Sliding doors separate Bouillabaisse from Fritz and Franz, but the dirndl-wearing waitresses are nowhere to be seen in the serene space that is Bouillabaisse. Instead, we were served by an exceedingly polite, vest-wearing waiter.
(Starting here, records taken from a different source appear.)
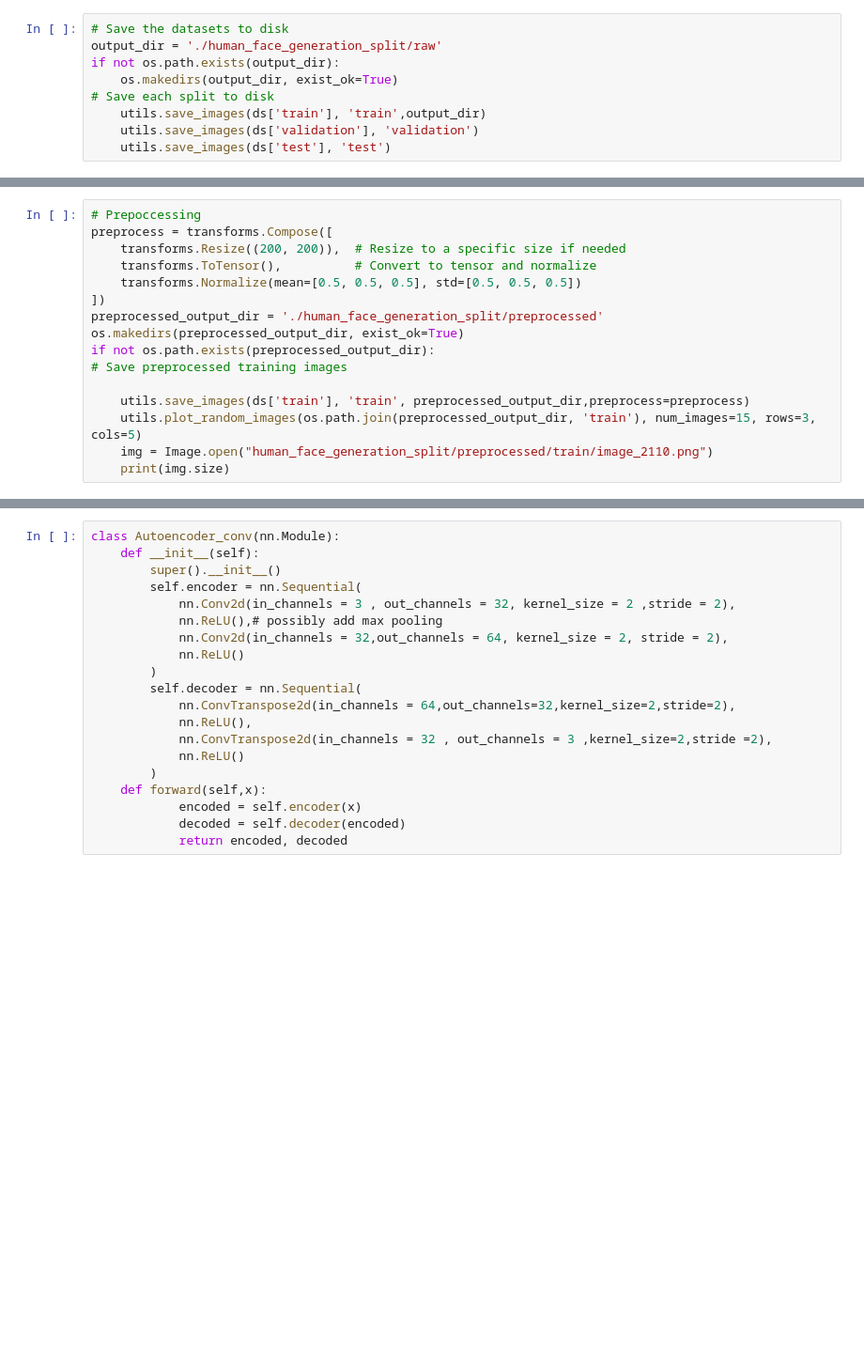
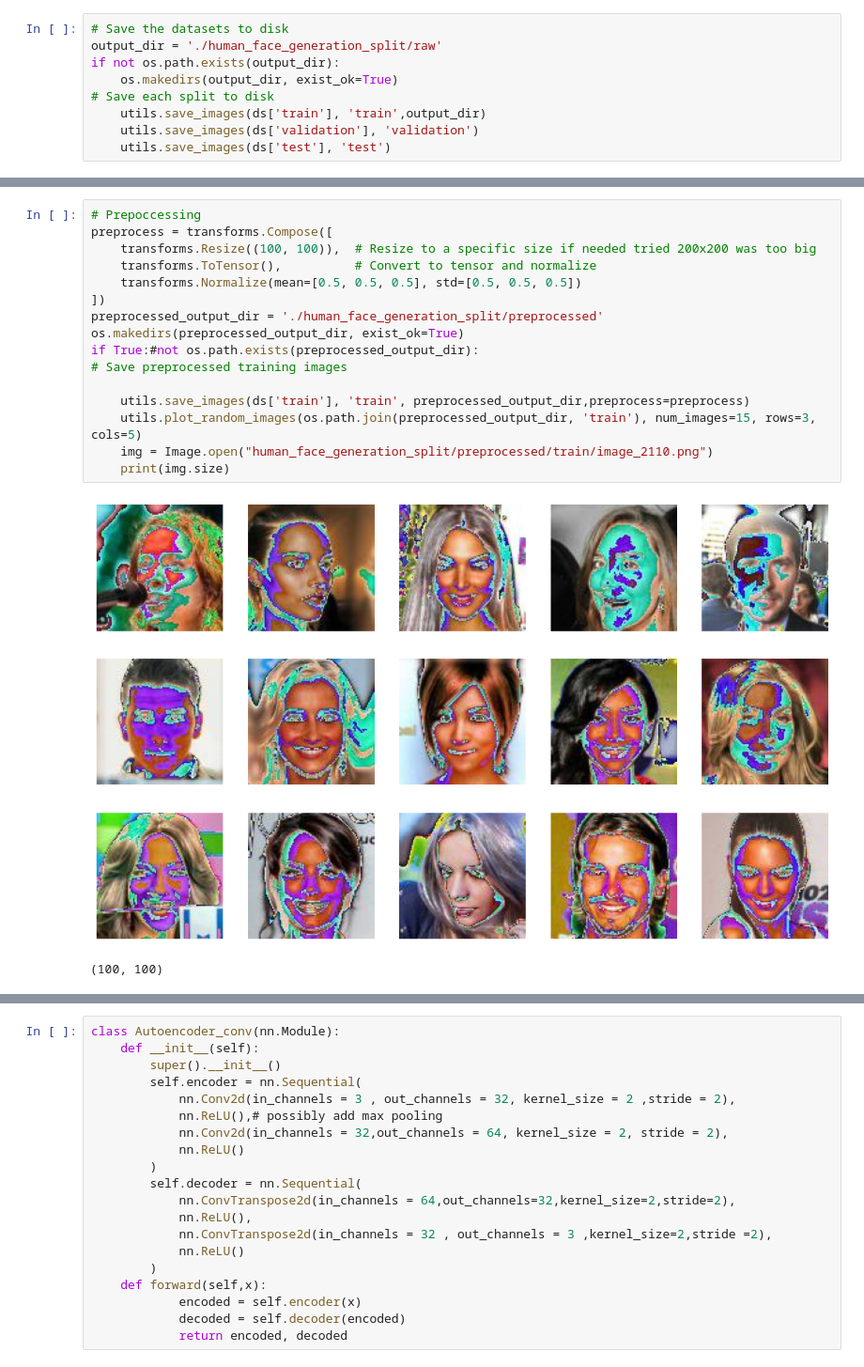
Before and after one commit to OmarFaig/VAE_vs_GAN, a Jupyter notebook: main.ipynb, the cells around one changed output, grey strips where cells are left out. Shown at 94% size. Saved outputs shown, nothing was run; the diff lists cells and outputs as text; blank space fills up the shorter version.

```diff
--- a/main.ipynb
+++ b/main.ipynb
@@ -45,19 +55,22 @@ utils.plot_random_images(dataset_path='human_face_generation_split/raw/train', n
 # %%
 # Prepoccessing
 preprocess = transforms.Compose([
-    transforms.Resize((200, 200)),  # Resize to a specific size if needed
+    transforms.Resize((100, 100)),  # Resize to a specific size if needed tried 200x200 was too big
     transforms.ToTensor(),          # Convert to tensor and normalize
     transforms.Normalize(mean=[0.5, 0.5, 0.5], std=[0.5, 0.5, 0.5])
 ])
 preprocessed_output_dir = './human_face_generation_split/preprocessed'
 os.makedirs(preprocessed_output_dir, exist_ok=True)
-if not os.path.exists(preprocessed_output_dir):
+if True:#not os.path.exists(preprocessed_output_dir):
 # Save preprocessed training images
 
     utils.save_images(ds['train'], 'train', preprocessed_output_dir,preprocess=preprocess)
     utils.plot_random_images(os.path.join(preprocessed_output_dir, 'train'), num_images=15, rows=3, cols=5)
     img = Image.open("human_face_generation_split/preprocessed/train/image_2110.png")
     print(img.size)
+# %% [output]
+[figure, added]
+(100, 100)
 # %%
 # first implement a simple Autoencoder with Linear layers
 class Autoencoder_linear(nn.Module):
```
Also changed, not shown: parts of 10 cells of this notebook, 2 other files.
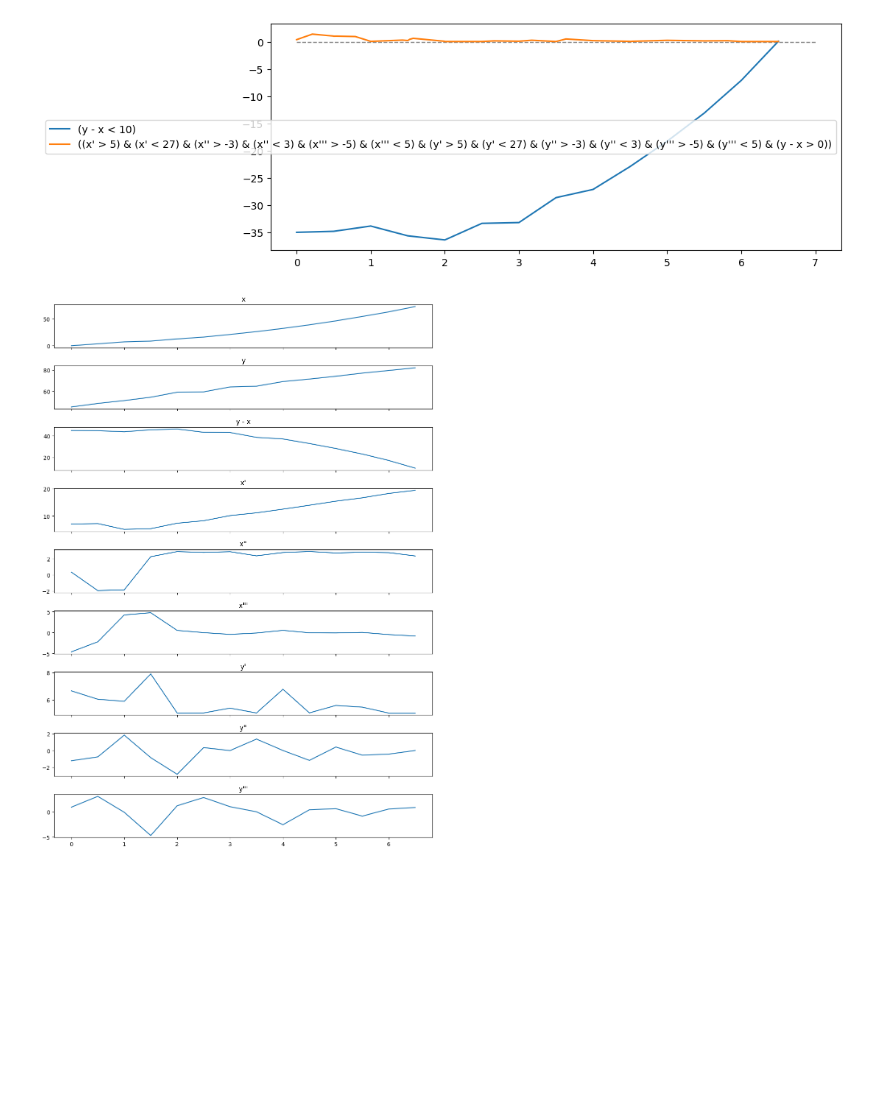
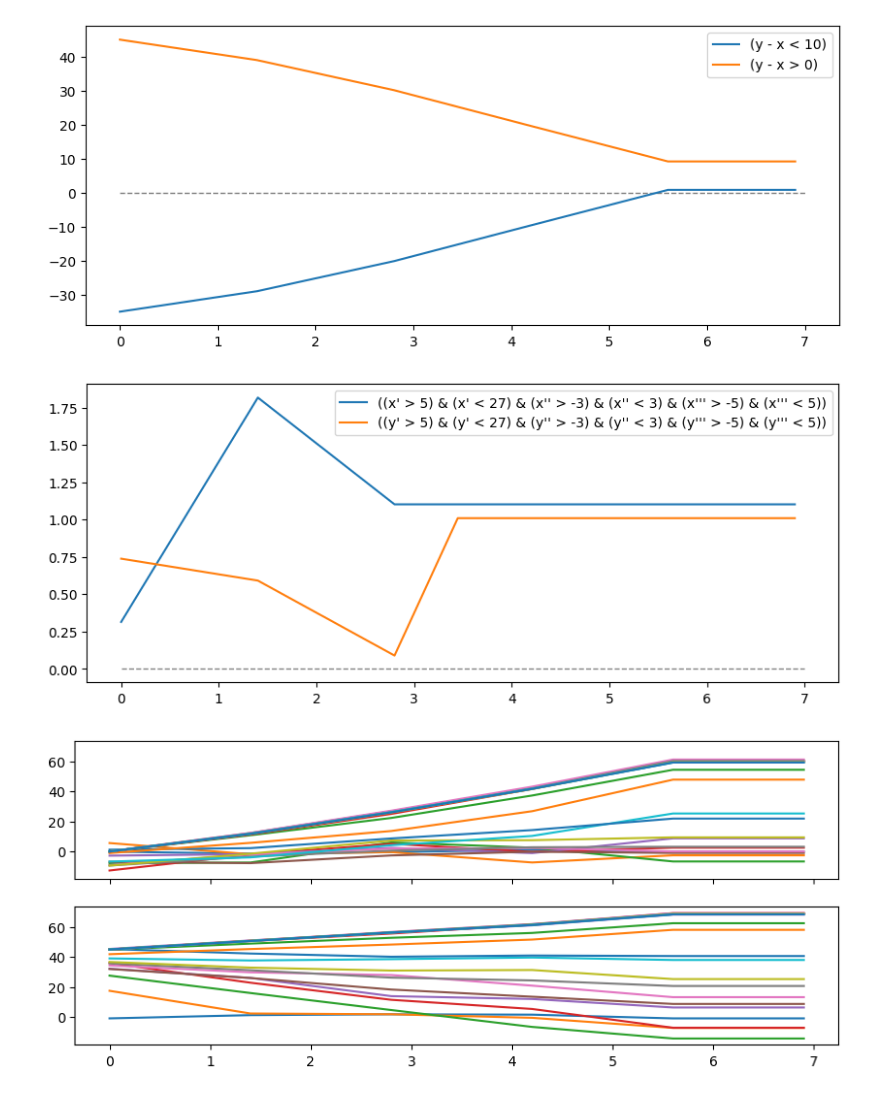
Before and after one commit to midoriao/optimization-for-exemplification, a Jupyter notebook: exemplify.ipynb, the cells around one changed output. Saved outputs shown, nothing was run; the diff lists cells and outputs as text; code cells hidden in the pictures; blank space fills up the shorter version.

```diff
--- a/exemplify.ipynb
+++ b/exemplify.ipynb
@@ -35,6 +9,6 @@ def eq(predicate, value):
-# %%
-# Hyperparameters
-
-time_step = 0.5
-duration = 7
-control_points = np.arange(0, duration, time_step)
+# %%
+# Hyperparameters
+
+time_step = 0.1
+duration = 7
+n_cp = 5  # should be above 3 (due to differential operation)
@@ -81,8 +79,6 @@ sim = (eq(Predicate("x"), 0) & eq(Predicate("y"), 45) &
 import numpy as np
 from cmaes import CMA
 import time
-
-compute_robustness(sim, trace0).at(0)
 
 optimizer = CMA(mean=np.zeros(search_dim), sigma=1.3)
 
@@ -96,14 +92,15 @@ while len(falsified_traces) < 5:
     solutions = []
     for _ in range(optimizer.population_size):
         x = optimizer.ask()
-        trace = generate_trace(control_points, x, control_points)
+        trace = generate_trace(control_points, x, time_series)
         value = compute_robustness(~sim, trace).at(0)
         history.append(trace)
         if value < 0:
             falsified_traces.append(trace)
+            print(f"#{generation} {value} (x1={x[0]}, x2 = {x[1]})")
         solutions.append((x, value))
-        print(f"#{generation} {value} (x1={x[0]}, x2 = {x[1]})")
     optimizer.tell(solutions)
+
     generation += 1
 
 elapsed = time.time() - t1
@@ -131,0 +117,6 @@ elapsed
+# %%
+# Show best signal
+
+results = falsified_traces if len(falsified_traces) != 0 else history[:-5]
+
+plot_trace(results[0], figsize=[10, 14])
@@ -132,12 +125,29 @@ elapsed
 # %%
+# plot some subformulas
+
 plt.hlines(0, 0, duration, color='gray', linestyle='--', linewidth=1)
-plot_robustness(danger, falsified_traces[0])
-plot_robustness(carx & cary & (Predicate("y - x") > 0), falsified_traces[0])
+plot_robustness(danger, results[0])
+plot_robustness((Predicate("y - x") > 0), results[0])
 plt.legend()
 plt.show()
+
+plt.hlines(0, 0, duration, color='gray', linestyle='--', linewidth=1)
+plot_robustness(carx, results[0])
+plot_robustness(cary, results[0])
+plt.legend()
+plt.show()
 # %% [output]
-[figure, old version]
+[figure, new version]
+[figure, added]
-# %%
-plot_trace(falsified_traces[0], sharey=False, figsize=[10, 14])
-# %% [output]
-[figure, removed]
+# %%
+# show some (5%) of all generated signals
+
+def plot_traces_xy(traces, **figure_args):
+    fig, ax = plt.subplots(2, sharex=True, sharey=True, **figure_args)
+    for trace in traces:
+        ax[0].plot(trace["x"].times, trace["x"].values)
+        ax[1].plot(trace["y"].times, trace["y"].values)
+
+plot_traces_xy(history[::len(history)//20])
+# %% [output]
+[figure, added]
```
Also changed, not shown: parts of 6 cells of this notebook.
Dinner begins with a basket of warm rolls and cool butter. Chef Francis Freund's menu starts with classic French onion soup ($8), a steaming crock of cheese-topped broth and caramelized onions. Escargots ($10) are served in just the right amount of garlic butter, herbs, lemon, white wine and tomato. That basket of fresh bread comes in handy for dipping. Lobster bisque ($10) and creamy white, truffle-flavored potato soup ($9) round out the traditional high-calorie appetizer offerings. I suggest saving your fat intake for the entree and ordering the Bellevue salad ($10), a fresh combination of hearts of palm, artichoke hearts, red onion, Parmesan and light tomato vinaigrette.
The signature bouillabaisse ($29) comes with shrimp, mussels, Maine lobster and a different fresh fish. I opted for veal Francaise ($27), four lightly breaded veal scallopini with buttery lemon sauce. Steak Diane ($29) is a generously portioned dish of two tender sirloin steaks in mustard cognac sauce. Rack of lamb ($39) is covered with Pommery mustard and herb crumbs before being roasted and plated with Cabernet demi-glace. Each dish was plated with baby carrots and nutmeg-scented potatoes dauphinoise.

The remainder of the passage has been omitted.